This growth was fuelled by strong consumer demand, unprecedented injection of new capital into companies, technologies, and projects, and a wave of supportive new policies.
“As the world grapples with the impacts of climate change and disruption of energy markets, the momentum gained by the clean energy transition in 2021 is a beacon of hope, pointing the way forward” said Lisa Jacobson, BCSE President. “I am confident that the upward trends we saw in 2021 will continue and that long-term investment in the clean energy portfolio of energy efficiency, natural gas, and renewable energy will yield powerful dividends in terms of energy security, economic benefit to our country and emission reductions.”
Consisting of 50 slides with data visualisations, the Factbook is a succinct resource that highlights the status of sustainable energy in the US as the country pursues its climate goals. In addition to highlighting the contributions of key energy sectors to 2021’s performance, the Factbook weaves together important market and investment dynamics, technology trends and policy developments. The conclusions drawn from the data not only point to the current momentum of the clean energy transition, but also underscore the need for additional public policy support that accelerates the speed and scale of the deployment of clean energy and energy efficiency solutions.
“Last year really was a year of firsts” added Ethan Zindler, BloombergNEF’s head of Americas. “We saw record volumes of new capital deployed to support the transition to a lower-carbon economy, a record number of electric vehicles sold, and record contributions to the power grid from zero-carbon renewable sources of power. Still, there are plenty of open questions about future demand that clearer signals from Washington could resolve.”
As revealed in the Factbook, the story of the US energy transition in 2021 is rooted in previously unseen levels of investment. Global private investment soared to $755 billion in 2021. The US set a record at $105 billion. Meanwhile, the federal government made an unprecedented $80 billion pledge to support energy transition with the enactment of the Infrastructure Investment and Jobs Act, which looks to leverage significant private sector investment.
Another key driver was large energy consumers, namely large corporations, demanding more clean energy. In 2021, companies signed contracts to procure a record 17 gigawatts of renewable capacity. In addition, a total of 351 companies have now pledged to procure 100 percent clean energy, with 65 new companies joining RE100 in 2021. These market signals set the stage for continued increases in clean energy in 2022 and beyond.

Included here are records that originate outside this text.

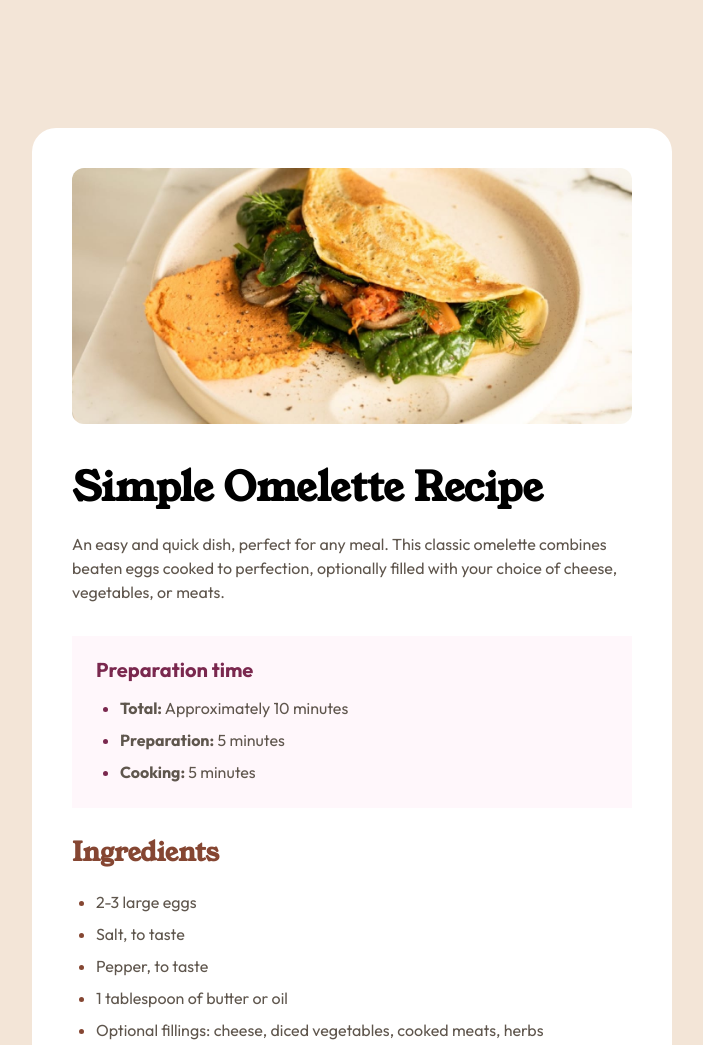
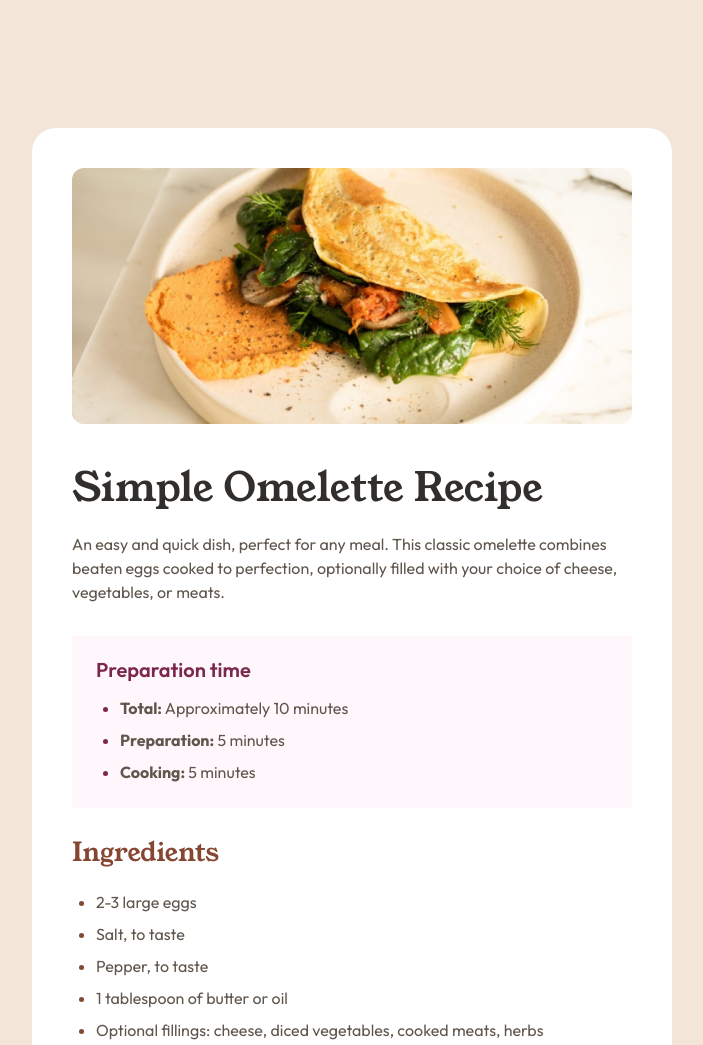
Before and after one commit to yohnaldana/fem-recipe-page, a plain HTML site: page index.html in a window 1280 px wide. Shown: the top 1045 px of the page, without its empty margins (288-991 px from the left). Drawn offline with Linux system fonts and the light colour scheme.

Commit message:
change font weights, h1, h2 via text-presets

```diff
--- a/css/style.css
+++ b/css/style.css
@@ -64,6 +64,11 @@
   src: url(../fonts/outfit-v15-latin-700.woff2);
 }
 
+h1 {
+  color: var(--stone-900);
+  font-weight: normal;
+}
+
 .text-preset-1 {
   font-family: var(--font‑family-young);
   font-size: 2.5rem;
@@ -73,12 +78,14 @@
 .text-preset-2 {
   font-family: var(--font‑family-young);
   font-size: 1.625rem;
+  font-weight: normal;
   line-height: 100%;
   letter-spacing: 0px;
 }
 .text-preset-3 {
   font-family: var(--font-family-outfit);
   font-size: 1.25rem;
+  font-weight: 600;
   line-height: 100%;
   letter-spacing: 0px;
 }
```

US energy productivity, energy supply and energy demand all rose in 2021 compared to 2020, the year Covid-19 first buffeted the economy. Energy productivity – the ratio of energy consumed in the US compared to the economy’s overall gross domestic product – improved 1.3 percent and the share of US electricity demand met by natural gas and renewable energy increased to 59 percent.
The rise of clean energy generation and the adoption of energy efficiency measures helped US household energy costs remain historically low in 2021, even when confronted with higher prices for many goods and energy-related products, namely gasoline, due to supply chain disruptions and inflation. In fact, Americans felt the energy price squeeze much less acutely than others elsewhere in the world. These impacts make the case for continued investment in energy efficiency technologies.
One area that did not see improvement in 2021 was US greenhouse gas emissions. As Covid-19 restrictions lifted in 2021, total CO2 emissions jumped 5.8 percent year-on-year. However, this came immediately on the heels of a sharp drop in 2020 as the pandemic first took hold. Thanks to investments already made in low and zero-carbon technologies, total US emissions finished 2021 4.4 percent below 2019 levels and 15 percent below 2005 levels.
In the power sector, emissions rose year-on-year as coal-fired generation rebounded, offsetting natural gas generation. This change should be short-lived due to the record levels of renewable build and other clean energy investments seen in 2021. But the rise in emissions signals the need to enact policies that will help reduce emissions and protect communities from the worst impacts of climate change, including the increasing severity and cost of extreme weather events as experienced in 2021.
Historic public and private sector investment, increased consumer demand and the enactment of supportive new policies drove growth in the energy transition, despite the challenges and uncertainties of Covid-19 business conditions. As a result, clean energy played a key role in the US economy in 2021 and set the stage for even more growth in 2022.
For additional information: